Brad, an adorable kitten who is severely affected with CH. He is looking for a home, but it will have to be a special home where he can get the care and attention that he needs.
See a photo of Brad, and hopefully we’ll have video soon, on our facebook page at: www.facebook.com/atlanticcathospital/
Wil – an adult rescue who graced my life from 2008 – 2013. He was moderately affected with CH. He was one of the most loving and quirky felines I have ever known. It is his paw that is in my hand in our “Partners for Life” image. He is the wanna be’ flame point siamese-type cat in many of the images on this webpage. Holding hands/paws, greeting me at the door and leaping up to be picked up and hugging were his favorite past times.

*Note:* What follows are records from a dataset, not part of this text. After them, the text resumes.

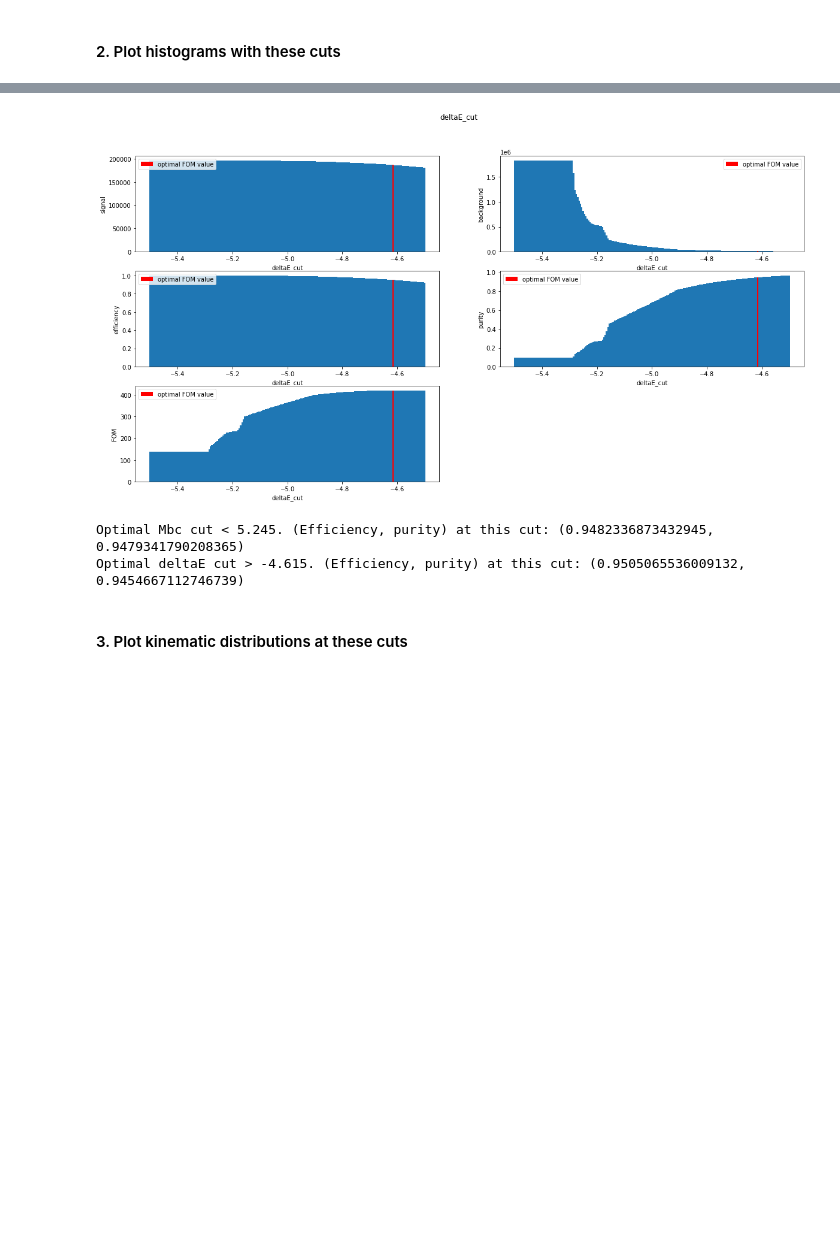
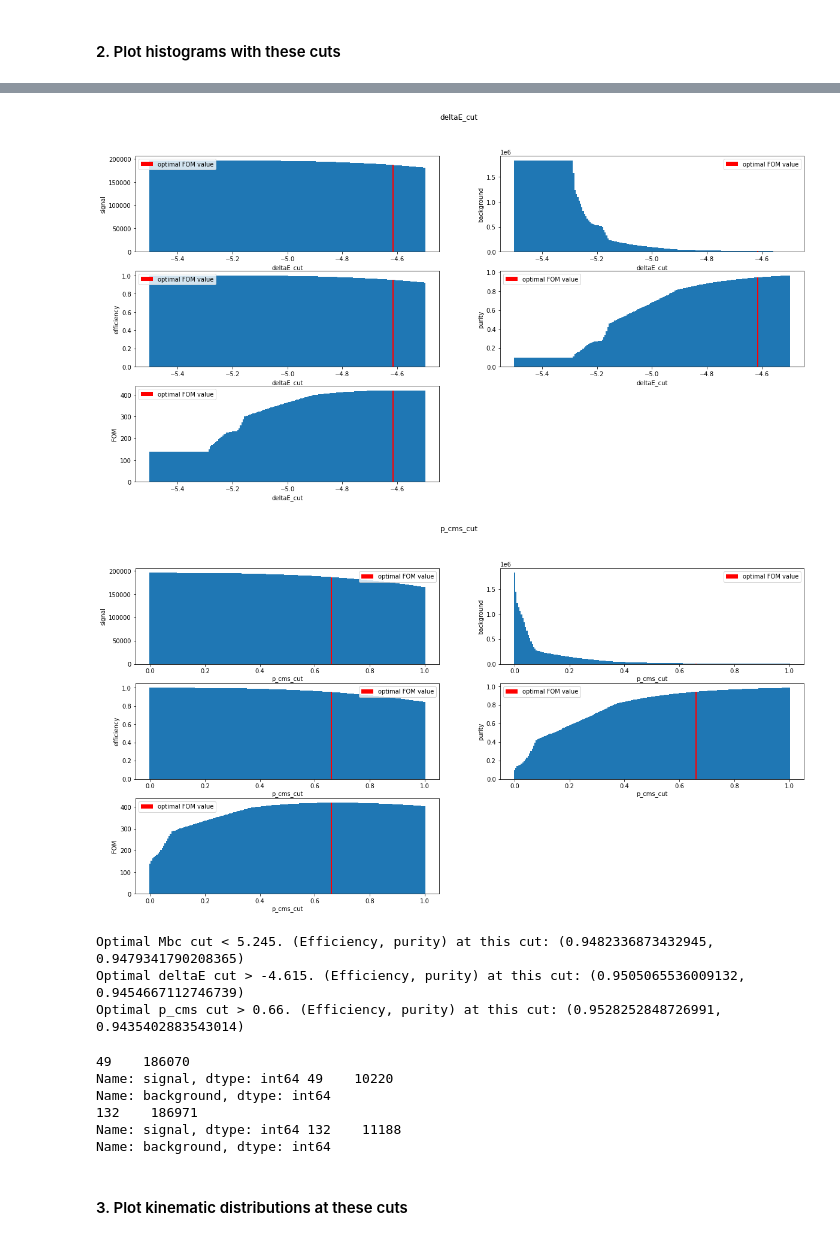
Before and after one commit to jschuel/jeff_workspace, a Jupyter notebook: thesis/truth_mc_analysis/Generating_cuts.ipynb, the cells around one changed output, grey strips where cells are left out. Drawn from its saved outputs; the diff is of its cells as text; code cells hidden in the pictures; blank space fills up the shorter version.

```diff
--- a/thesis/signal_MC/Generating_cuts.ipynb
+++ b/thesis/truth_mc_analysis/Generating_cuts.ipynb
@@ -105,12 +116,26 @@ def get_performance_for_deltaE_cut(dataframe, cut_val):
     purity = num_signal/(num_signal+num_background)
     return num_signal, num_background, efficiency, purity
 
+def get_performance_for_p_cms_cut(dataframe, cut_val):
+    signal = dataframe.loc[(np.abs(dataframe['CMS_genMotherPDG'])==511) & (dataframe['CMS_p']>cut_val)]
+    background = dataframe.loc[(np.abs(dataframe['CMS_genMotherPDG'])!=511) & (dataframe['CMS_p']>cut_val)]
+    truth_signal = dataframe.loc[np.abs(dataframe['CMS_genMotherPDG'])==511]
+    truth_background = dataframe.loc[np.abs(dataframe['CMS_genMotherPDG'])!=511]
+    num_signal = len(signal)
+    num_background = len(background)
+    efficiency = num_signal/len(truth_signal)
+    purity = num_signal/(num_signal+num_background)
+    return num_signal, num_background, efficiency, purity
+
 Mbc_cut_values = np.linspace(5,5.3,61)
 deltaE_cut_values = np.linspace(-5.5,-4.5,201)
+p_cms_cut_values = np.linspace(0,1,201)
 performance_Mbc = pd.DataFrame()
 performance_deltaE = pd.DataFrame()
+performance_p_cms = pd.DataFrame()
 performance_Mbc['Mbc_cut'] = Mbc_cut_values
 performance_deltaE['deltaE_cut'] = deltaE_cut_values
+performance_p_cms['p_cms_cut'] = p_cms_cut_values
 sig_Mbc = []
 bg_Mbc = []
 eff_Mbc = []
@@ -121,6 +146,11 @@ bg_deltaE = []
 eff_deltaE = []
 pur_deltaE = []
 FOM_deltaE = []
+sig_p = []
+bg_p = []
+eff_p = []
+pur_p = []
+FOM_p = []
 for value in Mbc_cut_values:
     signal, background, efficiency, purity = get_performance_for_Mbc_cut(leptons,value)
     sig_Mbc.append(signal)
@@ -135,6 +165,13 @@ for value in deltaE_cut_values:
     eff_deltaE.append(efficiency)
     pur_deltaE.append(purity)
     FOM_deltaE.append(signal/np.sqrt(signal+background))
+for value in p_cms_cut_values:
+    signal, background, efficiency, purity = get_performance_for_p_cms_cut(leptons_cms,value)
+    sig_p.append(signal)
+    bg_p.append(background)
+    eff_p.append(efficiency)
+    pur_p.append(purity)
+    FOM_p.append(signal/np.sqrt(signal+background))
 performance_Mbc['signal'] = sig_Mbc
 performance_Mbc['background']=bg_Mbc
 performance_Mbc['efficiency'] = eff_Mbc
@@ -145,34 +182,54 @@ performance_deltaE['background']=bg_deltaE
 performance_deltaE['efficiency'] = eff_deltaE
 performance_deltaE['purity']=pur_deltaE
 performance_deltaE['FOM'] = FOM_deltaE
+performance_p_cms['signal'] = sig_p
+performance_p_cms['background']=bg_p
+performance_p_cms['efficiency'] = eff_p
+performance_p_cms['purity']=pur_p
+performance_p_cms['FOM'] = FOM_p
 # %% [markdown]
 #### 2. Plot histograms with these cuts
 # %%
 def make_plots(performance_df):
     plt.figure(figsize=(20,10))
     plt.tight_layout()
     col = performance_df.columns
     plt.suptitle('%s'%(col[0]))
     critical_index = performance_df.loc[performance_df['FOM']==performance_df['FOM'].max()].index.to_numpy()
     for i in range(1, len(col)):
         plt.subplot(3,2,i)
         plt.bar(performance_df[col[0]], performance_df[col[i]], width = np.abs(performance_df[col[0]].diff()[1]))
         plt.bar(performance_df[col[0]][critical_index], performance_df[col[i]][critical_index], color='red', width = np.abs(performance_df[col[0]].diff()[1]), label = 'optimal FOM value')
         plt.ylabel('%s'%(col[i]))
         plt.xlabel('%s'%(col[0]))
         plt.legend()
     plt.show()
 make_plots(performance_Mbc)
 make_plots(performance_deltaE)
+make_plots(performance_p_cms)
 Mbc_crit_index = performance_Mbc.loc[performance_Mbc['FOM']==performance_Mbc['FOM'].max()].index.to_numpy()
 deltaE_crit_index = performance_deltaE.loc[performance_deltaE['FOM']==performance_deltaE['FOM'].max()].index.to_numpy()
+p_cms_crit_index = performance_p_cms.loc[performance_p_cms['FOM']==performance_p_cms['FOM'].max()].index.to_numpy()
 print('Optimal Mbc cut < %s. (Efficiency, purity) at this cut: (%s, %s)'%(performance_Mbc['Mbc_cut'][Mbc_crit_index].to_numpy()[0], performance_Mbc['efficiency'][Mbc_crit_index].to_numpy()[0], performance_Mbc['purity'][Mbc_crit_index].to_numpy()[0]))
 print('Optimal deltaE cut > %s. (Efficiency, purity) at this cut: (%s, %s)'%(performance_deltaE['deltaE_cut'][deltaE_crit_index].to_numpy()[0], performance_deltaE['efficiency'][deltaE_crit_index].to_numpy()[0], performance_deltaE['purity'][deltaE_crit_index].to_numpy()[0]))
+print('Optimal p_cms cut > %s. (Efficiency, purity) at this cut: (%s, %s)'%(performance_p_cms['p_cms_cut'][p_cms_crit_index].to_numpy()[0], performance_p_cms['efficiency'][p_cms_crit_index].to_numpy()[0], performance_p_cms['purity'][p_cms_crit_index].to_numpy()[0]))
 # %% [output]
 [figure]
 [figure]
+[figure, added]
 Optimal Mbc cut < 5.245. (Efficiency, purity) at this cut: (0.9482336873432945, 0.9479341790208365)
 Optimal deltaE cut > -4.615. (Efficiency, purity) at this cut: (0.9505065536009132, 0.9454667112746739)
+Optimal p_cms cut > 0.66. (Efficiency, purity) at this cut: (0.9528252848726991, 0.9435402883543014)
+# %%
+print(performance_Mbc['signal'][Mbc_crit_index], performance_Mbc['background'][Mbc_crit_index])
+print(performance_p_cms['signal'][p_cms_crit_index], performance_p_cms['background'][p_cms_crit_index])
+# %% [output]
+49    186070
+Name: signal, dtype: int64 49    10220
+Name: background, dtype: int64
+132    186971
+Name: signal, dtype: int64 132    11188
+Name: background, dtype: int64
 # %% [markdown]
 #### 3. Plot kinematic distributions at these cuts
 # %%
```
Also changed, not shown: parts of 6 cells of this notebook, 8 other files.
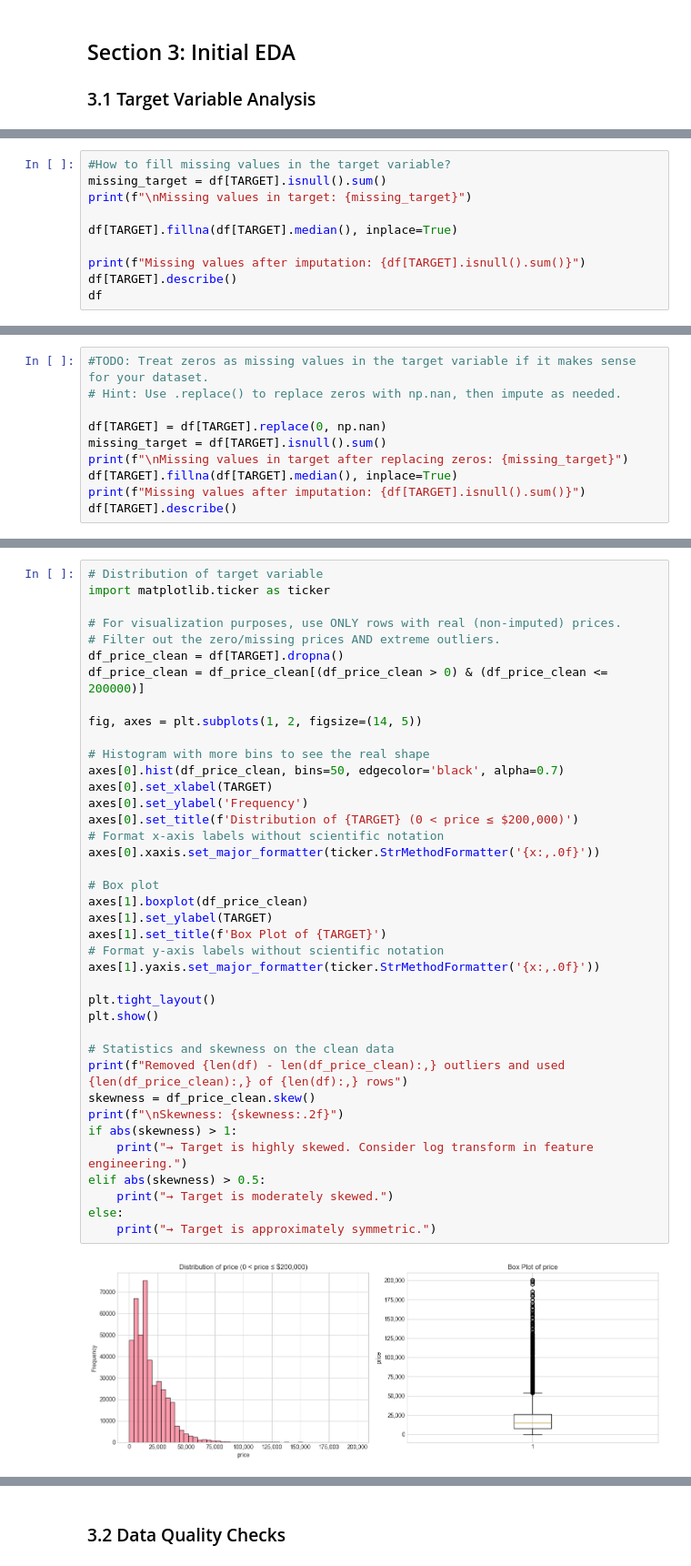
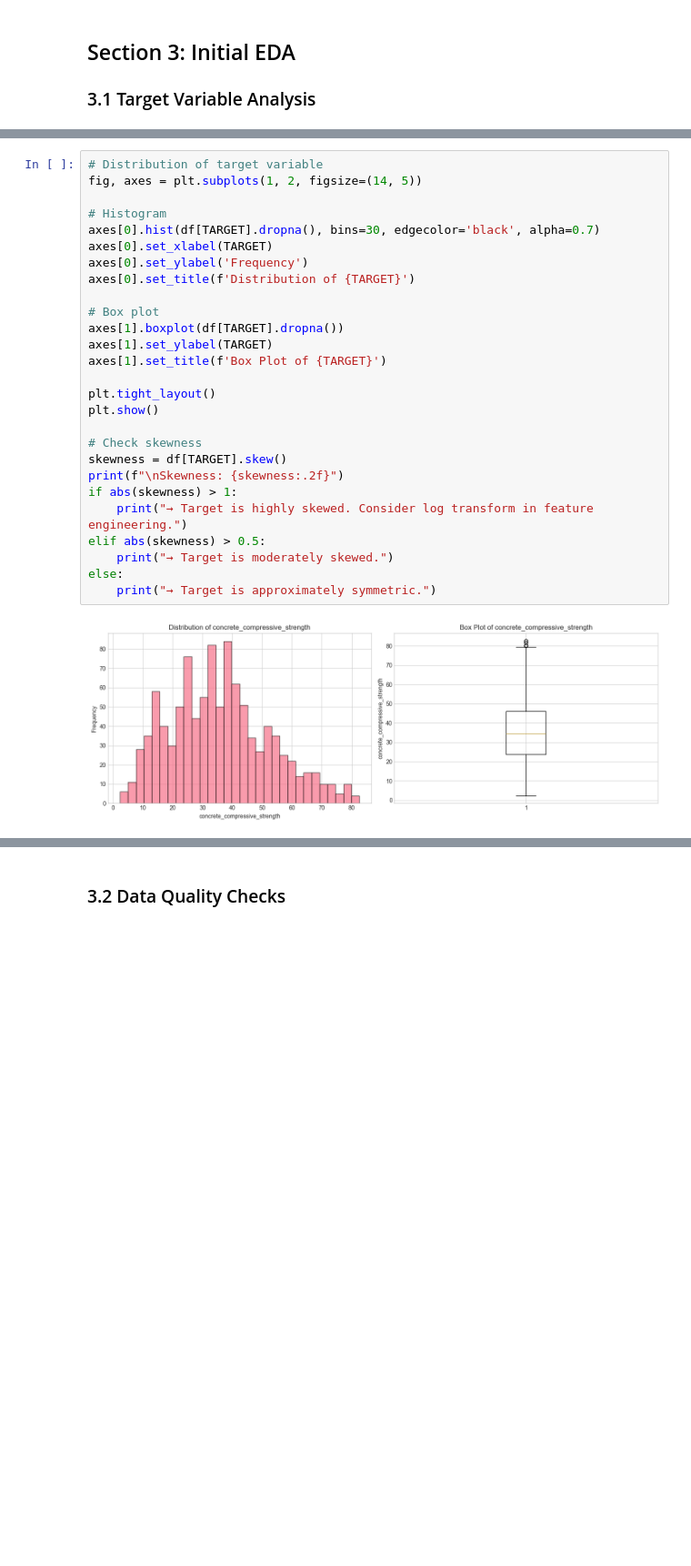
Before and after one commit to kalpanaselva495/individual-capstone-kalpanaselva495, a Jupyter notebook: notebooks/01_problem_statement_and_eda.ipynb, the cells around one changed output, grey strips where cells are left out. Shown at 91% size. Drawn from its saved outputs; the diff is of its cells as text; blank space fills up the shorter version.

Commit message:
Initial code changes using "Concrete Compressive Strength Data Set" without "Written Reflections Updated"

```diff
--- a/notebooks/01_problem_statement_and_eda.ipynb
+++ b/notebooks/01_problem_statement_and_eda.ipynb
@@ -280,10 +249,0 @@ Name: price, dtype: Float64
-# %%
-#How to fill missing values in the target variable?
-missing_target = df[TARGET].isnull().sum()
-print(f"\nMissing values in target: {missing_target}")
-
-df[TARGET].fillna(df[TARGET].median(), inplace=True)
-
-print(f"Missing values after imputation: {df[TARGET].isnull().sum()}")
-df[TARGET].describe()
-df
@@ -306,10 +249,0 @@ Missing values after imputation: 0
-# %%
-#TODO: Treat zeros as missing values in the target variable if it makes sense for your dataset.
-# Hint: Use .replace() to replace zeros with np.nan, then impute as needed.
-
-df[TARGET] = df[TARGET].replace(0, np.nan)
-missing_target = df[TARGET].isnull().sum()
-print(f"\nMissing values in target after replacing zeros: {missing_target}")
-df[TARGET].fillna(df[TARGET].median(), inplace=True)
-print(f"Missing values after imputation: {df[TARGET].isnull().sum()}")
-df[TARGET].describe()
@@ -328,41 +250,29 @@ Name: price, dtype: Float64
 # %%
 # Distribution of target variable
-import matplotlib.ticker as ticker
-
-# For visualization purposes, use ONLY rows with real (non-imputed) prices.
-# Filter out the zero/missing prices AND extreme outliers.
-df_price_clean = df[TARGET].dropna()
-df_price_clean = df_price_clean[(df_price_clean > 0) & (df_price_clean <= 200000)]
-
 fig, axes = plt.subplots(1, 2, figsize=(14, 5))
 
-# Histogram with more bins to see the real shape
-axes[0].hist(df_price_clean, bins=50, edgecolor='black', alpha=0.7)
+# Histogram
+axes[0].hist(df[TARGET].dropna(), bins=30, edgecolor='black', alpha=0.7)
 axes[0].set_xlabel(TARGET)
 axes[0].set_ylabel('Frequency')
-axes[0].set_title(f'Distribution of {TARGET} (0 < price ≤ $200,000)')
-# Format x-axis labels without scientific notation
-axes[0].xaxis.set_major_formatter(ticker.StrMethodFormatter('{x:,.0f}'))
+axes[0].set_title(f'Distribution of {TARGET}')
 
 # Box plot
-axes[1].boxplot(df_price_clean)
+axes[1].boxplot(df[TARGET].dropna())
 axes[1].set_ylabel(TARGET)
 axes[1].set_title(f'Box Plot of {TARGET}')
-# Format y-axis labels without scientific notation
-axes[1].yaxis.set_major_formatter(ticker.StrMethodFormatter('{x:,.0f}'))
 
 plt.tight_layout()
 plt.show()
 
-# Statistics and skewness on the clean data
-print(f"Removed {len(df) - len(df_price_clean):,} outliers and used {len(df_price_clean):,} of {len(df):,} rows")
-skewness = df_price_clean.skew()
+# Check skewness
+skewness = df[TARGET].skew()
 print(f"\nSkewness: {skewness:.2f}")
 if abs(skewness) > 1:
     print("→ Target is highly skewed. Consider log transform in feature engineering.")
 elif abs(skewness) > 0.5:
     print("→ Target is moderately skewed.")
 else:
     print("→ Target is approximately symmetric.")
 # %% [output]
-[figure, old version]
+[figure, new version]
```
Also changed, not shown: parts of 45 cells of this notebook.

CH is a developmental defect in the cerebellum of the brain, the area responsible for balance and coordination among other things. The most common cause of this condition is exposure to ‘panleukopenia’ virus during developement in utero or in the early neonatal period. Development of the core, FVRCP vaccine that we recommend for all cats, greatly decreased the incidence of panleukopenia but cases still occur. If you have a pregnant cat consult your veterinarian before proceeding with vaccines.
These cats have ataxia (poor balance), hypermetria (exagerated step), body swaying, wide based stance, spasticity, intention tremors (if they focus on something their head moves) and some also have nystagmus (eyes move rapidly back and forth) and a head tilt. This becomes evident when the kitten starts to walk.
If the cat has CH but no other developmental defects then symptoms do not progress.
These cats are not in pain they are just uncoordinated. They can live a long and healthy, happy life in the right home. Consider opening your heart and home to one today!